Remains from Cantrell funeral home moved with police escort
Flint — It was slow and solemn work Thursday in Flint as funeral directors and staff worked for two hours to clean, catalog and transport the cremated remains of nearly 300 people.
The remains taken from a Detroit funeral home in April, which included 26 veterans and 53 people who have yet to be identified, were loaded into six caskets and transported in a caravan of hearses and police escort to Verheyden Funeral Home in Grosse Pointe Park on Thursday.
The hundreds of plastic boxes and a handful of porcelain urns had sat abandoned at the former Cantrell Funeral Home in Detroit for years and were confiscated by the state in April, when the funeral home was shut down.
On Thursday, each container was wiped of dust, cataloged and placed neatly inside the six caskets. One casket holding the remains of veterans was draped with an American flag by a member of the Selfridge Air National Guard Honor Guard.

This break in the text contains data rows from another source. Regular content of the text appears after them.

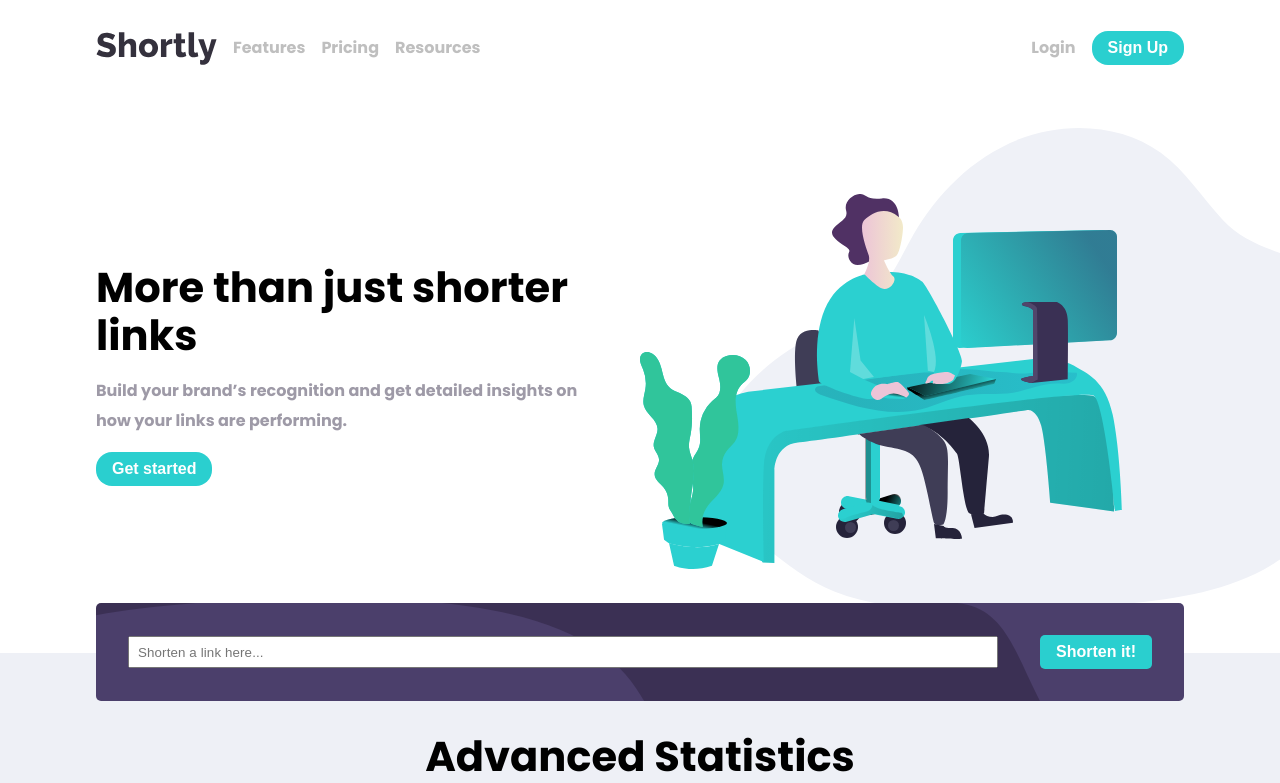
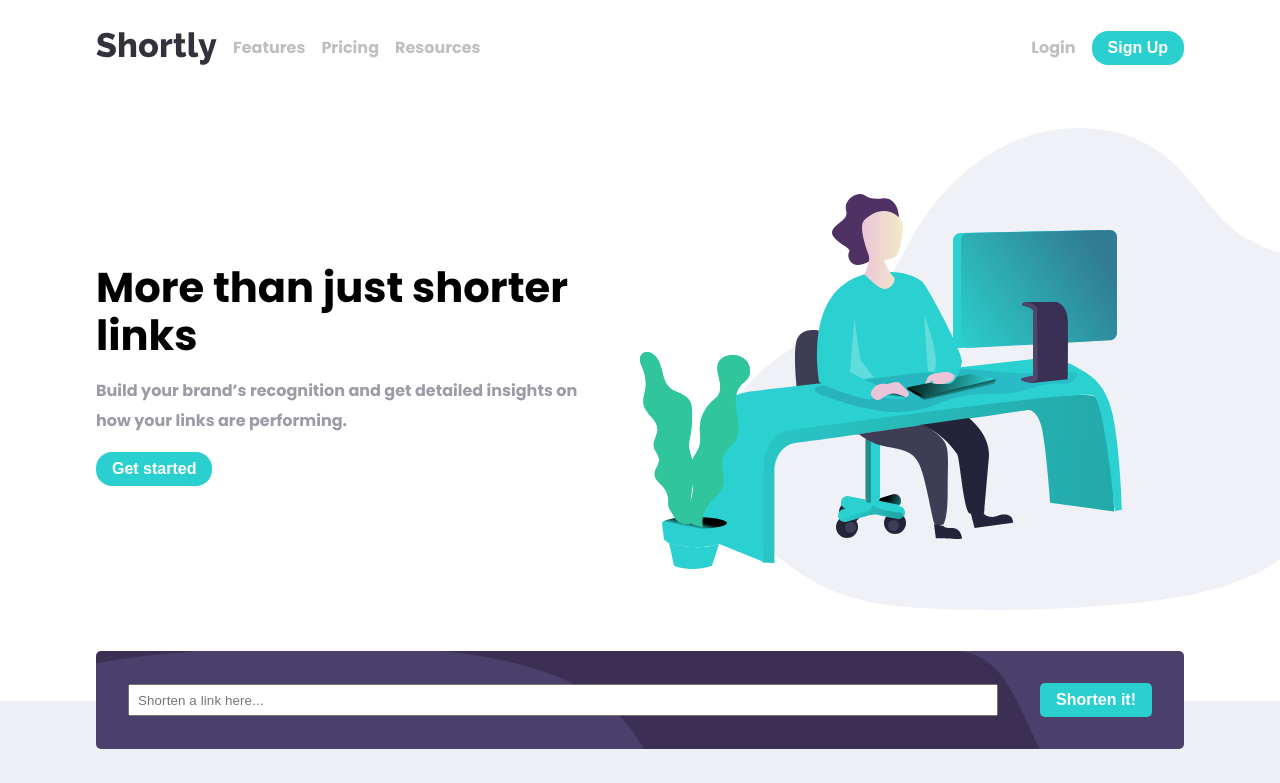
Before and after one commit to kelly1801/Plenty-hometaking-kelly-chara, a React (Vite) app: page / in a window 1280 px wide. Shown: the top 783 px of the page. Built offline with nearby package versions, Linux system fonts and the light colour scheme.

Commit message:
update spacing

```diff
--- a/src/styles/containers.ts
+++ b/src/styles/containers.ts
@@ -102,6 +102,7 @@ export const ColumnContainer = styled.div<ColumContainerProps>`
   flex-direction: column;
   align-items: center;
   justify-content: center;
+  padding-bottom: 3rem;
   width: 100%;
 
   ${Figure} {
@@ -241,6 +242,7 @@ export const Line = styled.div`
 `;
 export const SectionContainer = styled.section<SectionContainerProps>`
   padding: 4rem 2rem;
+
   position: relative;
   padding-bottom: 8rem;
   background-image: url(${props => props.bg });
@@ -248,6 +250,7 @@ export const SectionContainer = styled.section<SectionContainerProps>`
   background-position: center;
   background-repeat: no-repeat;
   @media (min-width: 900px) {
+
     padding: 2rem 6rem;
     background-image: url(${props => props.bgBig });
 
```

The months of waiting for a final resting place for the remains and the transportation process Thursday were heavy tasks, said Thomas Boaz, owner of Preferred Removal Service in Flint, which has stored the remains for the state. Each box represents someone’s mother, father, sibling or child, he said.
“However sad that they weren’t claimed from the beginning, now they’re getting some closure and will have a final disposition,” Boaz said.
State investigators discovered the remains in April after the state Department of Licensing and Regulatory Affairs launched an investigation into Cantrell on Detroit’s east side. At that time, investigators also found several bodies “awaiting final disposition” that were covered in mold.
Officials found a box of fetal remains on Aug. 29 and the remains of 11 infants on Oct. 12. It's unclear why the remains were left at the funeral home, some for as long as two decades.
Lists of the names on the remains were released earlier this in the hopes of finding their families.
Those that remain unclaimed will be laid to rest in Detroit’s Mount Olivet Cemetery on All Souls' Day, Nov. 2. Veterans remains will be interred at Great Lakes National Cemetery in Holly on or near Veterans Day.
Brian Joseph, owner of Verheyden Funeral Home in Grosse Pointe Park, said they launched an effort to find the next of kin who may want to retrieve the remains or attend funeral services. He didn't expect the overwhelming response, he said. The funeral home has fielded hundreds of inquiries this week, he said.
“We are finding solutions and we are finding them one family at a time, one phone call at a time,” Joseph said. “We can bury our dead with dignity, respect, with reverence, and it has nothing to do with money.”
The remains of Elvis Lewis were among those immediately returned Thursday to family. The 70-year-old Detroit man was Earl Lewis’ “baby brother” and had passed away in February.
Earl Lewis said it was a relief to have him back and is considering bringing his brother, a U.S. Army veteran, to the interment ceremony at Great Lakes National Cemetery.
“I’m joyful; it’s a lift off my shoulders,” Earl Lewis said of having his brother's remains back.
When confiscated from Cantrell, some of the unidentified remains had stickers, presumably carrying identifying information, but they had been peeled off when investigators found them, Boaz said. It’s not clear why the identifying information would have been removed but it makes it impossible to identify to whom they belonged, he said.
Officials used metal detectors to locate any identifying metal tags inside the boxes but the search largely came up empty. The oldest set of identifiable remains dates back to 1998, Boaz said, but unidentified remains could be older.
In addition to the 297 transported Thursday, at least six sets of remains have been claimed and collected by family members, Boaz said. He estimated more than a dozen families would claim their loved ones once their reached Grosse Pointe Park.
The reports out of Detroit have been concerning to funeral directors across the state, but Thursday showed the detailed care and attention of many funeral directors, said Phil Douma, executive director for the Michigan Funeral Directors Association.
“For the public to see the incredible professionalism of the funeral directors who participated in this process today demonstrates what funeral directors do every day in their communities,” Douma said.
Over the past two years, the state has cracked down on several Michigan funeral homes in Flint, Petoskey, Manistee and Mount Clemens for issues identified through inspections and audits, said Julia Dale, director for the state’s Corporations, Securities and Commercial Licensing Bureau.
The state first started working with Preferred in 2017, when it shut down Swanson Funeral Home in Flint, and Preferred helped the state remove and store the 260 cremated remains found there, Dale said.
When Cantrell was shut down in April, Preferred took over the remains there as well as 21 bodies found on the premises. The state, through donations from the funeral industry, provided caskets and burial places to help the families associated with the bodies at Cantrell, Dale said.
From April up until October, the state had been working to identify fully the cremated remains found at Cantrell and locate a funeral home willing to take responsibility for the remains, a tall order considering the space, cost and time associated with transporting, storing and interring the remains and communicating with family members.
“We don’t just allow any funeral home to step in in this capacity,” Dale said. “We are grateful to the members of the industry that have stepped forward.”